_INSTRUCTIONS FOR THE TASK_
Whichever lines of the material contain "height", copy each of them.

_DATA SUPPLIED_
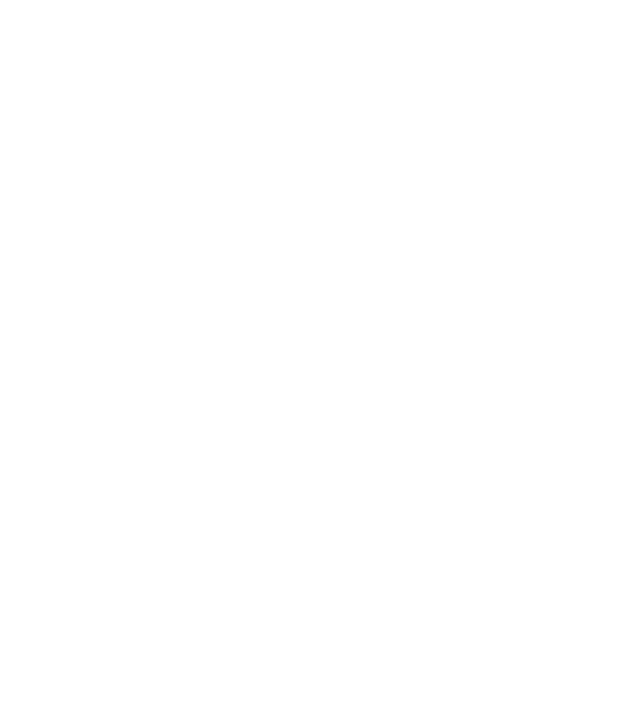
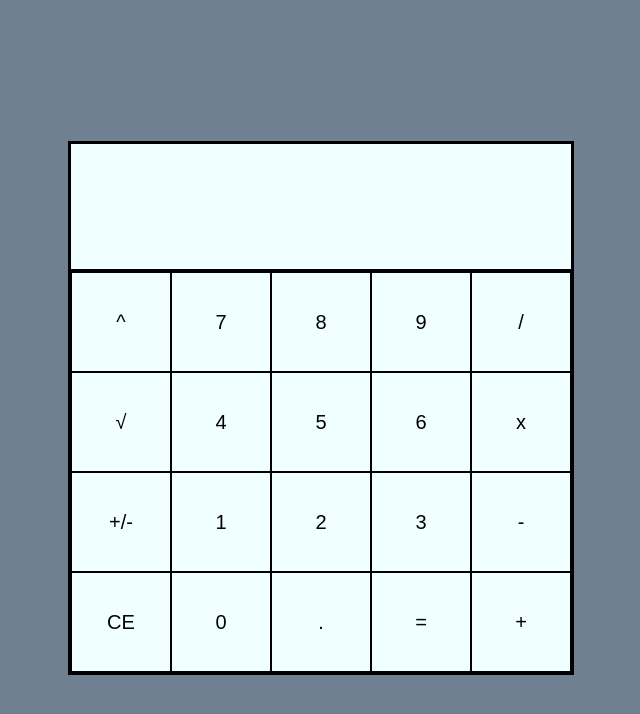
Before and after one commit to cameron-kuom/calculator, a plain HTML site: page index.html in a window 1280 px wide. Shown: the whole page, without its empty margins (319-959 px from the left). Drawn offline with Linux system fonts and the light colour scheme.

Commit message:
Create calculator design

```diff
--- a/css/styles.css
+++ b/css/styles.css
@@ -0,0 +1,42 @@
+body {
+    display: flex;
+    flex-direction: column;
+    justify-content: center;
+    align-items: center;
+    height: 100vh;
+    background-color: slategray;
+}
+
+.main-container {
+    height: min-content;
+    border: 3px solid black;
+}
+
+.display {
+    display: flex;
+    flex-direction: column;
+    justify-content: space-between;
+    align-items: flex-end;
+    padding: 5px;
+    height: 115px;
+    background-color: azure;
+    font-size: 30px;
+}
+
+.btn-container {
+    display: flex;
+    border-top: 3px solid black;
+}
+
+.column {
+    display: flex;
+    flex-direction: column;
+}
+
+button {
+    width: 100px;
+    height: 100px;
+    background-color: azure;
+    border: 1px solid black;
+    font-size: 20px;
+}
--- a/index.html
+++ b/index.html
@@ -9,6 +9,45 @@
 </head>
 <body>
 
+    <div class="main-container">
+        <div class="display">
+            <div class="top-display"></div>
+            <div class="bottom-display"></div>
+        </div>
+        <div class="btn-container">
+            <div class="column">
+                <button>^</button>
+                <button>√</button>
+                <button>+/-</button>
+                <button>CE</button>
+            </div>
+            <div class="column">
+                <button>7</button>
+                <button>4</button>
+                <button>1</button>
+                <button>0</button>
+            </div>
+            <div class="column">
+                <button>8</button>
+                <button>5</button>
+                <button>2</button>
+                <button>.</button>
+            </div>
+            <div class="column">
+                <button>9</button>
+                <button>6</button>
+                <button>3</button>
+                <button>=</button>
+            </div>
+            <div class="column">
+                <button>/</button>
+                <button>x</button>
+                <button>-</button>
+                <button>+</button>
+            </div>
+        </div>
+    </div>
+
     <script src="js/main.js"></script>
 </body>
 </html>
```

_RESPONSE TO THIS TASK_
+    height: 100vh;
+    height: min-content;
+    height: 115px;
+    height: 100px;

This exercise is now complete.